Although the entries hold pictures, only their words are printed back, exactly as given.

##############################

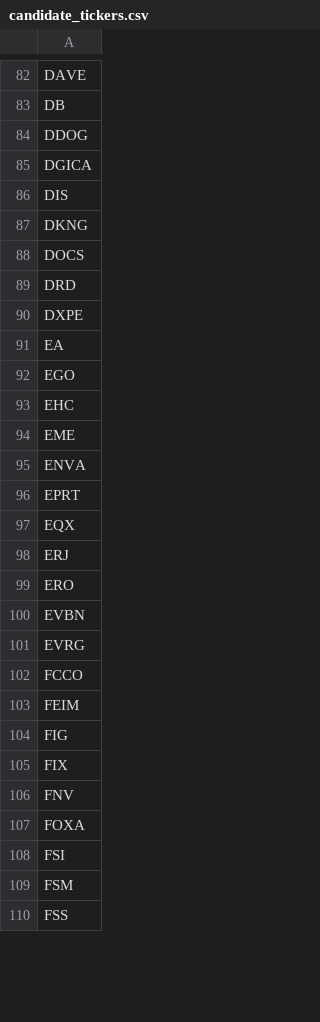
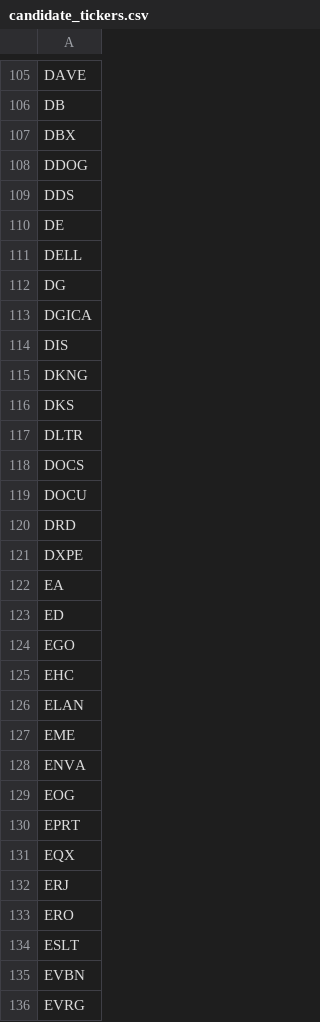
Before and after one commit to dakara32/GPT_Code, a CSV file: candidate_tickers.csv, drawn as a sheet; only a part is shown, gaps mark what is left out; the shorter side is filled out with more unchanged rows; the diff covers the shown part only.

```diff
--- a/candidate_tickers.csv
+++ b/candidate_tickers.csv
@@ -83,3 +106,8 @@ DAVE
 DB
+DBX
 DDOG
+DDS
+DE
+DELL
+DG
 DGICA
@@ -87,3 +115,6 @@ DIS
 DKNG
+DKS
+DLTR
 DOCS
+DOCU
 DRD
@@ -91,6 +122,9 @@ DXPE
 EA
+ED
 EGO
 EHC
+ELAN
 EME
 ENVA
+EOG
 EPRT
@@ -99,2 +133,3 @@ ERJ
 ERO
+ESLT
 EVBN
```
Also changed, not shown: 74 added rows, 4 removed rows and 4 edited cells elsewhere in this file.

##############################

> [Exercise answer]:
Before and after one commit to dakara32/GPT_Code, a CSV file: candidate_tickers.csv, drawn as a sheet; only a part is shown, gaps mark what is left out; the shorter side is filled out with more unchanged rows; the diff covers the shown part only.

```diff
--- a/candidate_tickers.csv
+++ b/candidate_tickers.csv
@@ -83,3 +106,8 @@ DAVE
 DB
+DBX
 DDOG
+DDS
+DE
+DELL
+DG
 DGICA
@@ -87,3 +115,6 @@ DIS
 DKNG
+DKS
+DLTR
 DOCS
+DOCU
 DRD
@@ -91,6 +122,9 @@ DXPE
 EA
+ED
 EGO
 EHC
+ELAN
 EME
 ENVA
+EOG
 EPRT
@@ -99,2 +133,3 @@ ERJ
 ERO
+ESLT
 EVBN
```
Also changed, not shown: 74 added rows, 4 removed rows and 4 edited cells elsewhere in this file.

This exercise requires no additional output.